Last week, Councilman Costa Constantinides unveiled legislation that would remove criminal or civil penalties for crossing in the middle of the street. According to the Astoria legislator, anyone who is cited for the violation of not crossing within marked pathways when given a walk signal must go to court to pay a fine.
If passed, the bill would bring the city’s street rules to align with the state, which allows a pedestrian to cross at any point of the street as long as there is no oncoming traffic.
“Every New Yorker crosses in the middle of the block, but that can end in a ticket depending on your skin color,” Constantinides said in a statement. “It’s beyond time we end this system by changing these outdated rules, which no longer reflect New York City’s modern day streetscape.”
The councilman argued that jaywalking enforcement unfairly targets people of color. He cited a Streetsblog analysis that found that Black and Latino New Yorkers received nearly 90 percent of 397 illegal crossing tickets issued last year.
In 2019, almost 40 percent of jaywalking violations were issued in three Bronx precincts, and almost every person fined was Black or Latino, Constantinides noted.
African-Americans and Latinos make up 33 percent of the population within the 76th Precinct, which covers Sunset Park and Red Hook, but received 65 percent of jaywalking tickets.
Safe streets advocates announced their support for Constantinides’s bill.
“In New York, crossing the street should not be a crime, especially one that disproportionately targets Black and brown communities,” said Marco Conner DiAquoi, deputy director of Transportation Alternatives. “This legislation puts people first on New York City’s streets and would help end harmful and unacceptable disparate enforcement.”
Hsi-Pei Liao, a founding member of the group Families for Safe Streets, noted that when his three-year-old daughter Allison was killed by a driver while crossing a Flushing street in 2013, she was even holding her grandmother’s hand.

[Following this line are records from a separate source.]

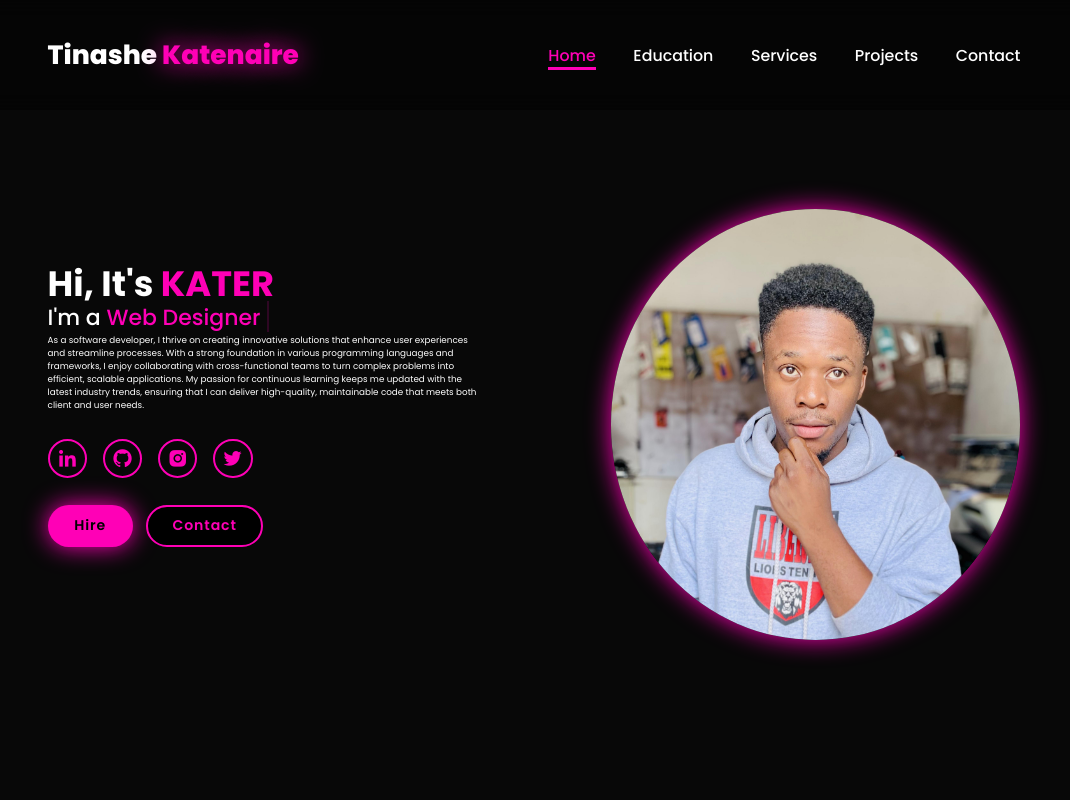
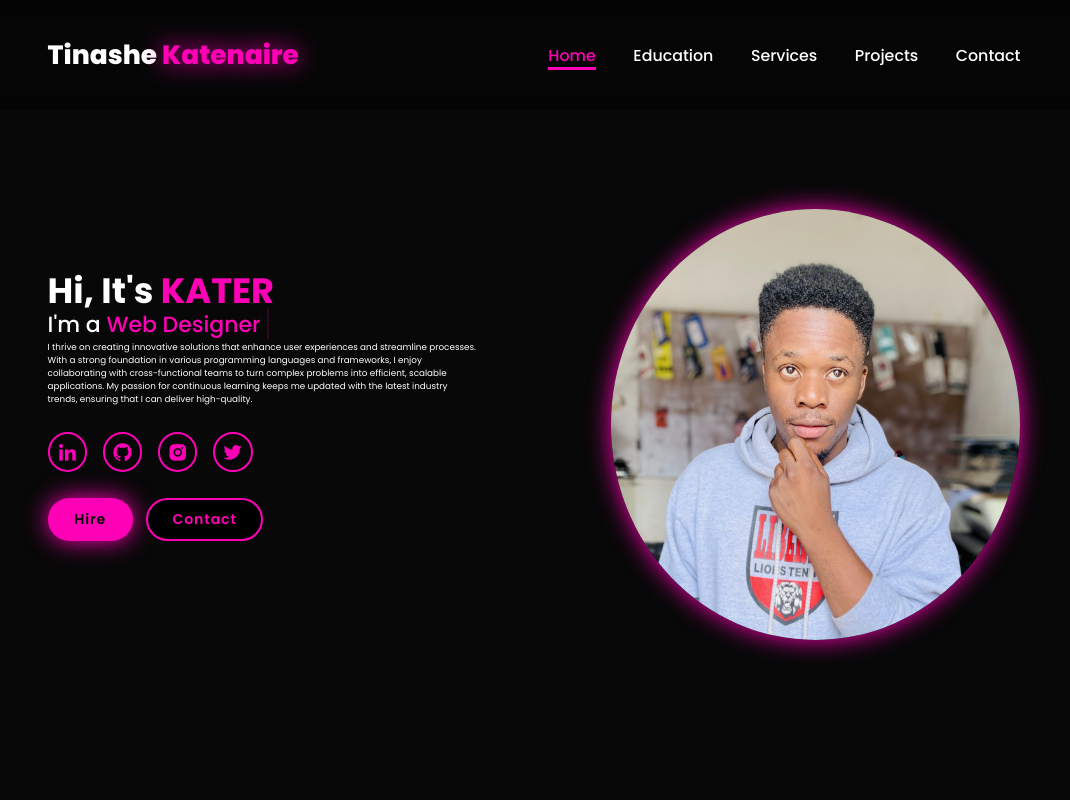
Before and after one commit to Kater1st/KATER, a plain HTML site: page index.html in a window 1280 px wide. Shown: the top 800 px of the page, without its empty margins (106-1176 px from the left). Drawn offline with nearby package versions, Linux system fonts and the light colour scheme.

Commit message:
editting p element

```diff
--- a/index.html
+++ b/index.html
@@ -31,7 +31,7 @@
         <h1 class="kater">Hi, It's <span>KATER</span></h1>
         <h3 class="text-animation">I'm a <span></span></h3>
         <p>
-          As a software developer, I thrive on creating innovative solutions that enhance user experiences and streamline processes. With a strong foundation in various programming languages and frameworks, I enjoy collaborating with cross-functional teams to turn complex problems into efficient, scalable applications. My passion for continuous learning keeps me updated with the latest industry trends, ensuring that I can deliver high-quality, maintainable code that meets both client and user needs.
+          I thrive on creating innovative solutions that enhance user experiences and streamline processes. With a strong foundation in various programming languages and frameworks, I enjoy collaborating with cross-functional teams to turn complex problems into efficient, scalable applications. My passion for continuous learning keeps me updated with the latest industry trends, ensuring that I can deliver high-quality.
         </p>
 
         <div class="social-icons">
```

That didn’t save her life or prevent victim blaming, he said.
“Most pedestrians killed or severely injured on New York City streets are struck walking in the crosswalk with the signal by turning drivers,” Liao said. “Enforcement against so-called jaywalking doesn’t address the most dangerous behaviors by drivers, and perpetuates the myth that victims are responsible for their own deaths on our streets.”